[Before-and-after page screenshots]
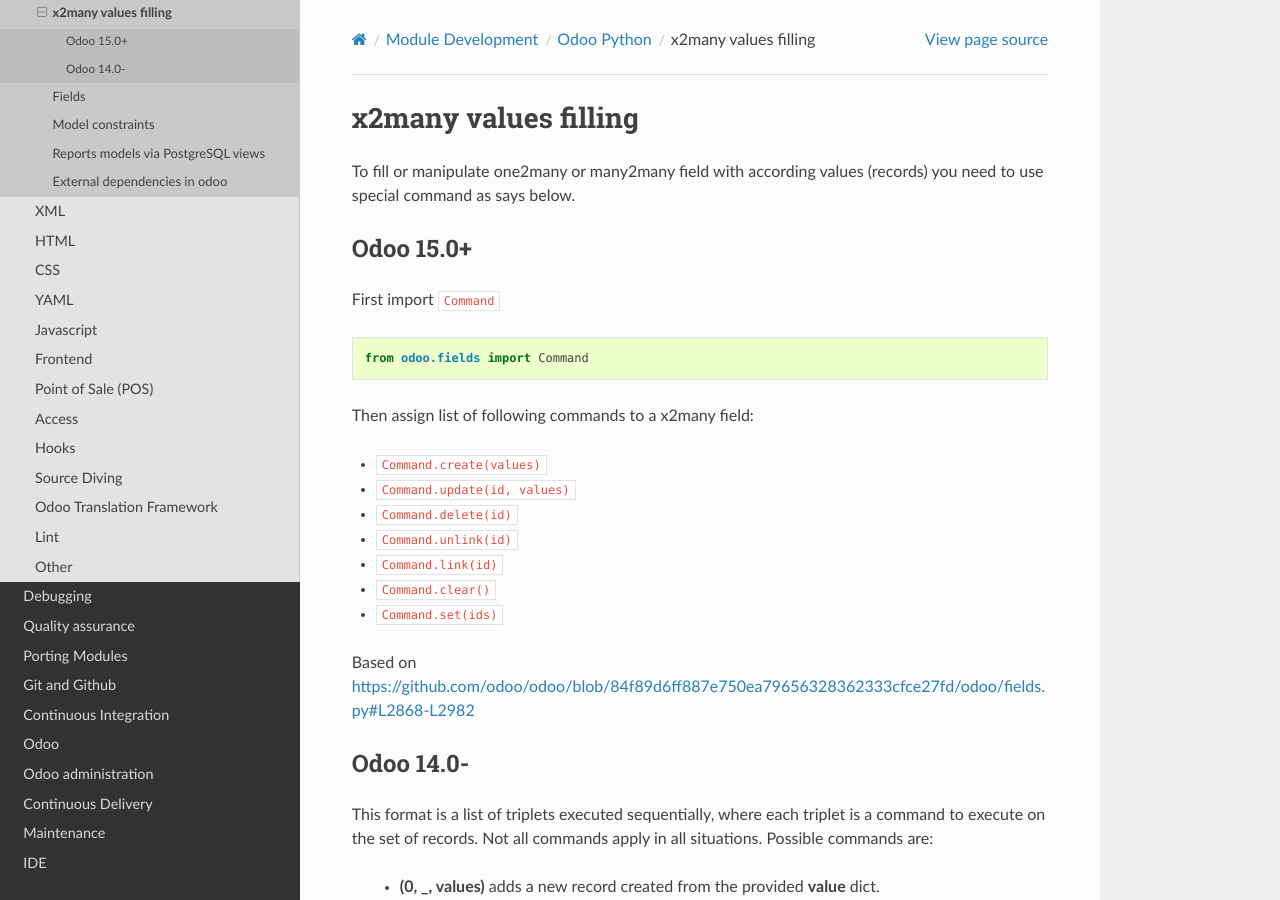
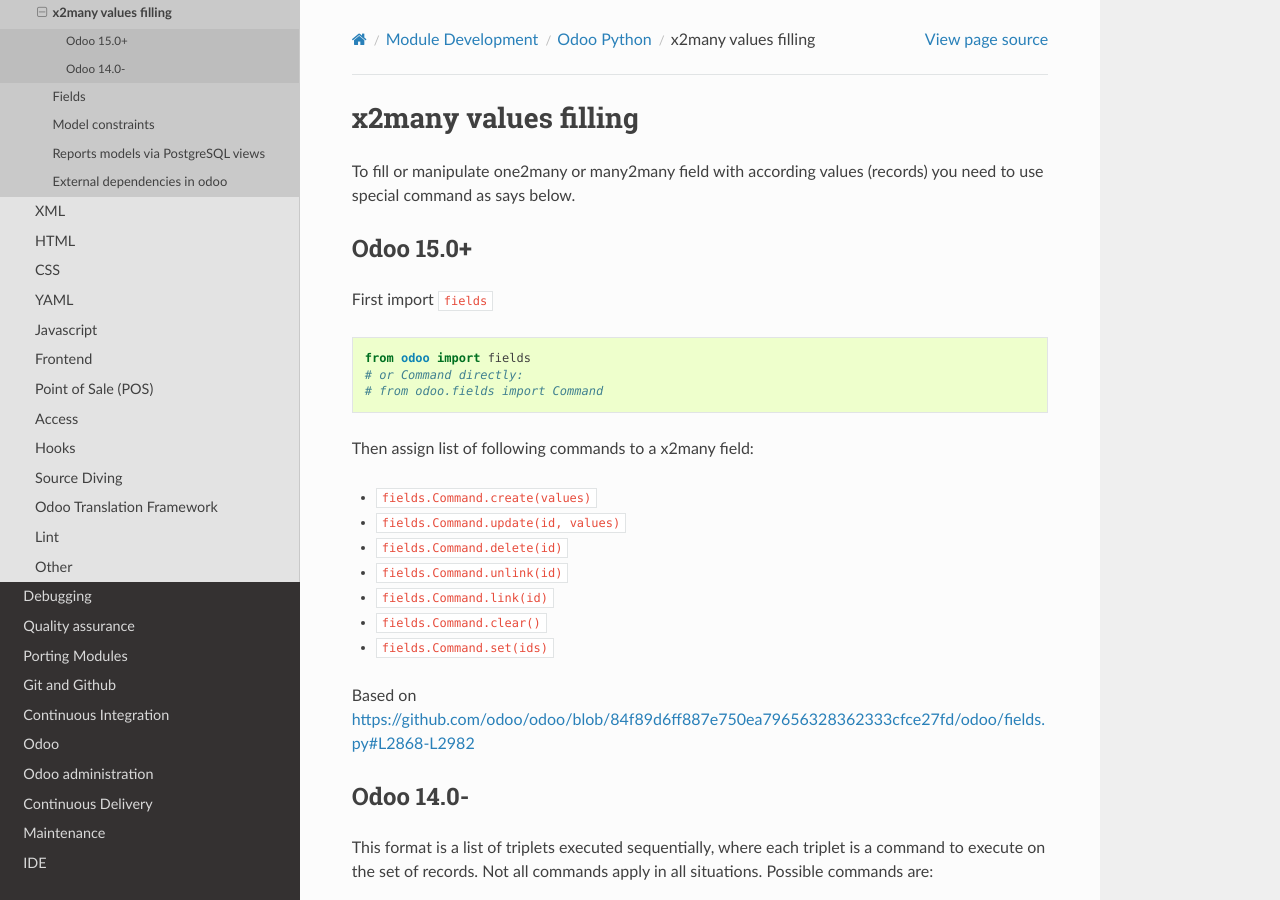
Before and after one commit to itpp-labs/odoo-development, a Sphinx documentation site: the page built from docs/dev/py/x2many.rst, in a window 1280 px wide and 900 px high. Built offline with Sphinx 7.4.7 and the Read the Docs theme 2.0.0, drawn with Linux system fonts in a browser that asks for light colours.

Commit message:
Update x2many.rst

```diff
--- a/docs/dev/py/x2many.rst
+++ b/docs/dev/py/x2many.rst
@@ -7,21 +7,23 @@
 Odoo 15.0+
 ----------
 
-First import ``Command``
+First import ``fields``
 
 .. code-block:: python
 
-    from odoo.fields import Command
+    from odoo import fields
+    # or Command directly:
+    # from odoo.fields import Command
 
 Then assign list of following commands to a x2many field:
 
-* ``Command.create(values)``
-* ``Command.update(id, values)``
-* ``Command.delete(id)``
-* ``Command.unlink(id)``
-* ``Command.link(id)``
-* ``Command.clear()``
-* ``Command.set(ids)``
+* ``fields.Command.create(values)``
+* ``fields.Command.update(id, values)``
+* ``fields.Command.delete(id)``
+* ``fields.Command.unlink(id)``
+* ``fields.Command.link(id)``
+* ``fields.Command.clear()``
+* ``fields.Command.set(ids)``
 
 Based on https://github.com/odoo/odoo/blob/84f89d6ff887e750ea79656328362333cfce27fd/odoo/fields.py#L2868-L2982
 
```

* _What is being asked_
When copying the entries above, keep each word as it is and exclude any image.

* _Task answer_
Before and after one commit to itpp-labs/odoo-development, a Sphinx documentation site: the page built from docs/dev/py/x2many.rst, in a window 1280 px wide and 900 px high. Built offline with Sphinx 7.4.7 and the Read the Docs theme 2.0.0, drawn with Linux system fonts in a browser that asks for light colours.

Commit message:
Update x2many.rst

```diff
--- a/docs/dev/py/x2many.rst
+++ b/docs/dev/py/x2many.rst
@@ -7,21 +7,23 @@
 Odoo 15.0+
 ----------
 
-First import ``Command``
+First import ``fields``
 
 .. code-block:: python
 
-    from odoo.fields import Command
+    from odoo import fields
+    # or Command directly:
+    # from odoo.fields import Command
 
 Then assign list of following commands to a x2many field:
 
-* ``Command.create(values)``
-* ``Command.update(id, values)``
-* ``Command.delete(id)``
-* ``Command.unlink(id)``
-* ``Command.link(id)``
-* ``Command.clear()``
-* ``Command.set(ids)``
+* ``fields.Command.create(values)``
+* ``fields.Command.update(id, values)``
+* ``fields.Command.delete(id)``
+* ``fields.Command.unlink(id)``
+* ``fields.Command.link(id)``
+* ``fields.Command.clear()``
+* ``fields.Command.set(ids)``
 
 Based on https://github.com/odoo/odoo/blob/84f89d6ff887e750ea79656328362333cfce27fd/odoo/fields.py#L2868-L2982
 
```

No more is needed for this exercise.